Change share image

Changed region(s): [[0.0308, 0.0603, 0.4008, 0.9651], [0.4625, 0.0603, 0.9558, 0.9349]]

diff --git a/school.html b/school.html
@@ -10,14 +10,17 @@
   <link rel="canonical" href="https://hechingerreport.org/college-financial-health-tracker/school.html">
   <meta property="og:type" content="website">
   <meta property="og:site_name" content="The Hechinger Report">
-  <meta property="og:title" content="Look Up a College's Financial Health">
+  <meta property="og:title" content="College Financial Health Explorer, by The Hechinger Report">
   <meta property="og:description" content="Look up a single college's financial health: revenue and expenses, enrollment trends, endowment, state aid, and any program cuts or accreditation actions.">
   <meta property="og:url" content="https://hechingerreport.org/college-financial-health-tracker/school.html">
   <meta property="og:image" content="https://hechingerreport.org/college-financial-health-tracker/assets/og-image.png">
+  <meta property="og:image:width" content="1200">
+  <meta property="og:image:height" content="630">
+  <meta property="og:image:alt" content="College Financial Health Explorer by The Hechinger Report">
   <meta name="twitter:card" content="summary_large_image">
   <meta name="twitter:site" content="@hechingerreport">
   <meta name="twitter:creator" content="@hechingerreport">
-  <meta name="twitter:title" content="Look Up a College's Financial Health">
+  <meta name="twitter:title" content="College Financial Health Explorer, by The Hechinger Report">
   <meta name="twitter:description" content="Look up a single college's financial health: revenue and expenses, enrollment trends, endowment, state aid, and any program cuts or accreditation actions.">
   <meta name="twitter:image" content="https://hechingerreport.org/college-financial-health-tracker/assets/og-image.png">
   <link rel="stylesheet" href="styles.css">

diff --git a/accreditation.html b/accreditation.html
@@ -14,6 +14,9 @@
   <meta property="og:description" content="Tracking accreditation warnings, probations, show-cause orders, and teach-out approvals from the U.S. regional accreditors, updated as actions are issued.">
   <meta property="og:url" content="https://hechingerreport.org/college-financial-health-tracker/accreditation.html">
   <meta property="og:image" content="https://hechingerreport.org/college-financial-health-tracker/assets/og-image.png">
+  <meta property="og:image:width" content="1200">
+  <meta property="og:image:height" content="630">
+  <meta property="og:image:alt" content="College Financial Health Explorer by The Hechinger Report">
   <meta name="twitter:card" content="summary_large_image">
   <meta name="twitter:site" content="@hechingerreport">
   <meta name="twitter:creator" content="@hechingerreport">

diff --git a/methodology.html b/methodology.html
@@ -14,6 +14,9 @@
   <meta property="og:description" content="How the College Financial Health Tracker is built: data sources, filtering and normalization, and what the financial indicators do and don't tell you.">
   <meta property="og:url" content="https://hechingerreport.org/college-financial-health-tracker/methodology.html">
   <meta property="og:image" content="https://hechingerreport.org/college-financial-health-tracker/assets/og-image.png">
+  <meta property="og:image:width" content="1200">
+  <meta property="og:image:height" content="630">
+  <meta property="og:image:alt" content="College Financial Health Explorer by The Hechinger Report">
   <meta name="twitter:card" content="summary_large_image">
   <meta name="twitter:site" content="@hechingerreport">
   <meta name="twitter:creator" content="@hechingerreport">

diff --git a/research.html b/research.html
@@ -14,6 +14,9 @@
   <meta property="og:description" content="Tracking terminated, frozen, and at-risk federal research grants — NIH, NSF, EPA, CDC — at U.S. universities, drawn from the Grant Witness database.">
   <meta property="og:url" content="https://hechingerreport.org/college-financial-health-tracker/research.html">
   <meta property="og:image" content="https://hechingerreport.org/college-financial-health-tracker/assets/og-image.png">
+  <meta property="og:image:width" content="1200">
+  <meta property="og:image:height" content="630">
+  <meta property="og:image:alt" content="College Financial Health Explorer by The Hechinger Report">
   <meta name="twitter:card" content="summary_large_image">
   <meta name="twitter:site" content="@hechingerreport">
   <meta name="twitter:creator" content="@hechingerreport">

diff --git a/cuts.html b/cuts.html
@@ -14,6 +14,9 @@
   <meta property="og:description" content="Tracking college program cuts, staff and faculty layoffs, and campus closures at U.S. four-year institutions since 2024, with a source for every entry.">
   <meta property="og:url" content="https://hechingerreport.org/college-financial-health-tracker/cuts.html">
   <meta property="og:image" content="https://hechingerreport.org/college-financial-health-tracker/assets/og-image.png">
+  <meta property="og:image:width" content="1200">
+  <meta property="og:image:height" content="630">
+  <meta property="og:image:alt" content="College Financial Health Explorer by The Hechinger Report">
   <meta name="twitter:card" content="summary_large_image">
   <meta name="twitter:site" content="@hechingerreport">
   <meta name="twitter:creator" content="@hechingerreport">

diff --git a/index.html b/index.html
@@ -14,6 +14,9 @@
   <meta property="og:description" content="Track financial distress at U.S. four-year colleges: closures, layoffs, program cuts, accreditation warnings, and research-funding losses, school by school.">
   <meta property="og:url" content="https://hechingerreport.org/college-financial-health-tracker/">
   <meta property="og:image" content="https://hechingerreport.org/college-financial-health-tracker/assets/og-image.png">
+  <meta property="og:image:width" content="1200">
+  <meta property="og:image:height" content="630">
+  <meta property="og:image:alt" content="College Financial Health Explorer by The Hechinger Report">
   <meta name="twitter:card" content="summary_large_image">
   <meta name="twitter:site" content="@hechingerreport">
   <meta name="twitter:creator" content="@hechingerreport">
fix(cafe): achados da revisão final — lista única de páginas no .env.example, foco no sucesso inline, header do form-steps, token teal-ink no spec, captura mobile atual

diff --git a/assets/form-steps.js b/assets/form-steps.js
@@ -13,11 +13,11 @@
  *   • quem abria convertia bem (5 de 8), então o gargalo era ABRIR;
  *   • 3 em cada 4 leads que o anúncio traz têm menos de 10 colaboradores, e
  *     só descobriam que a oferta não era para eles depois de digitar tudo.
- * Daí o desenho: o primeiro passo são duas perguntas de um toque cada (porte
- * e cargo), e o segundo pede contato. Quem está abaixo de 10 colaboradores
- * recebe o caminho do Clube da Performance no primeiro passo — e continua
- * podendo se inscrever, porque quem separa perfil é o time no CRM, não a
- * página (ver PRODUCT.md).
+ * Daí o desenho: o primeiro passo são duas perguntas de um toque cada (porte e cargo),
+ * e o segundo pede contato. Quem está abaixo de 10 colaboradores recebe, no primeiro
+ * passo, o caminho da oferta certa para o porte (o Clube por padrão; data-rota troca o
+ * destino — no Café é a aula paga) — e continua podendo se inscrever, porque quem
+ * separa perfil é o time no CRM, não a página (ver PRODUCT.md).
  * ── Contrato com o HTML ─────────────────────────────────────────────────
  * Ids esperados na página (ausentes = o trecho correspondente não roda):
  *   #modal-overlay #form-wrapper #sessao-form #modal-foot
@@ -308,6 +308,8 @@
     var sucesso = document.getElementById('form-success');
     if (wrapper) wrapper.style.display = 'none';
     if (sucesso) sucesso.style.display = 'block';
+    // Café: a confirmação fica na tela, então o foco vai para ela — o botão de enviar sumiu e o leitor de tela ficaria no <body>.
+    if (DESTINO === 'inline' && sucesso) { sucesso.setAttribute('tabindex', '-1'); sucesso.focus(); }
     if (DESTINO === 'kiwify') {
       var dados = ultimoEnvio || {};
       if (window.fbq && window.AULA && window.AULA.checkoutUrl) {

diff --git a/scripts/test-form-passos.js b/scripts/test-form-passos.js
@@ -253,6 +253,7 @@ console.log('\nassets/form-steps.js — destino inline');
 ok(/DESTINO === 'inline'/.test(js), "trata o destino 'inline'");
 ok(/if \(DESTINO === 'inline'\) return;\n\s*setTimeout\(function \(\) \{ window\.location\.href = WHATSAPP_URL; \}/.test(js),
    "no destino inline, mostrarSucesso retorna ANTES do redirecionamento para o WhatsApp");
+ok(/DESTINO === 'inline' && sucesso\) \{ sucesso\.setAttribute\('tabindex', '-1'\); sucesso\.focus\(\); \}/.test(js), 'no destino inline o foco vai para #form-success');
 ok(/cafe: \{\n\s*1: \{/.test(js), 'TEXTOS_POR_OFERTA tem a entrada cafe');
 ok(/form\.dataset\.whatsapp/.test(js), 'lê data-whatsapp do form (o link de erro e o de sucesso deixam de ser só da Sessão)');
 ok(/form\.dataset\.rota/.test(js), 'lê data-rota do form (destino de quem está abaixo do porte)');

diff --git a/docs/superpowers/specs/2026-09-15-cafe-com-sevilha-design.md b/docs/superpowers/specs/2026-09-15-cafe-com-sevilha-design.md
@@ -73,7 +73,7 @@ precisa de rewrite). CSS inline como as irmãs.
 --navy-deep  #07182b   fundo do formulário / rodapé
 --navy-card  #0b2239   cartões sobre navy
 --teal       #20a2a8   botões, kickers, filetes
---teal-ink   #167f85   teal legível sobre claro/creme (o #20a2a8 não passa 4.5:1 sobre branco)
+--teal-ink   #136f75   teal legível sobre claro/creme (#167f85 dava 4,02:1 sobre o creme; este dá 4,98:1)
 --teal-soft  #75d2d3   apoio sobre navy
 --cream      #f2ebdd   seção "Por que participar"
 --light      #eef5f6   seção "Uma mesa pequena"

====================

What this task involves →
Above are the entries. Quote exactly the lines from the one bearing "continua podendo se inscrever, porque quem" through the one bearing "var sucesso = document.getElementById('form-success');".

Written answer →
+ * destino — no Café é a aula paga) — e continua podendo se inscrever, porque quem
+ * separa perfil é o time no CRM, não a página (ver PRODUCT.md).
  * ── Contrato com o HTML ─────────────────────────────────────────────────
  * Ids esperados na página (ausentes = o trecho correspondente não roda):
  *   #modal-overlay #form-wrapper #sessao-form #modal-foot
@@ -308,6 +308,8 @@
     var sucesso = document.getElementById('form-success');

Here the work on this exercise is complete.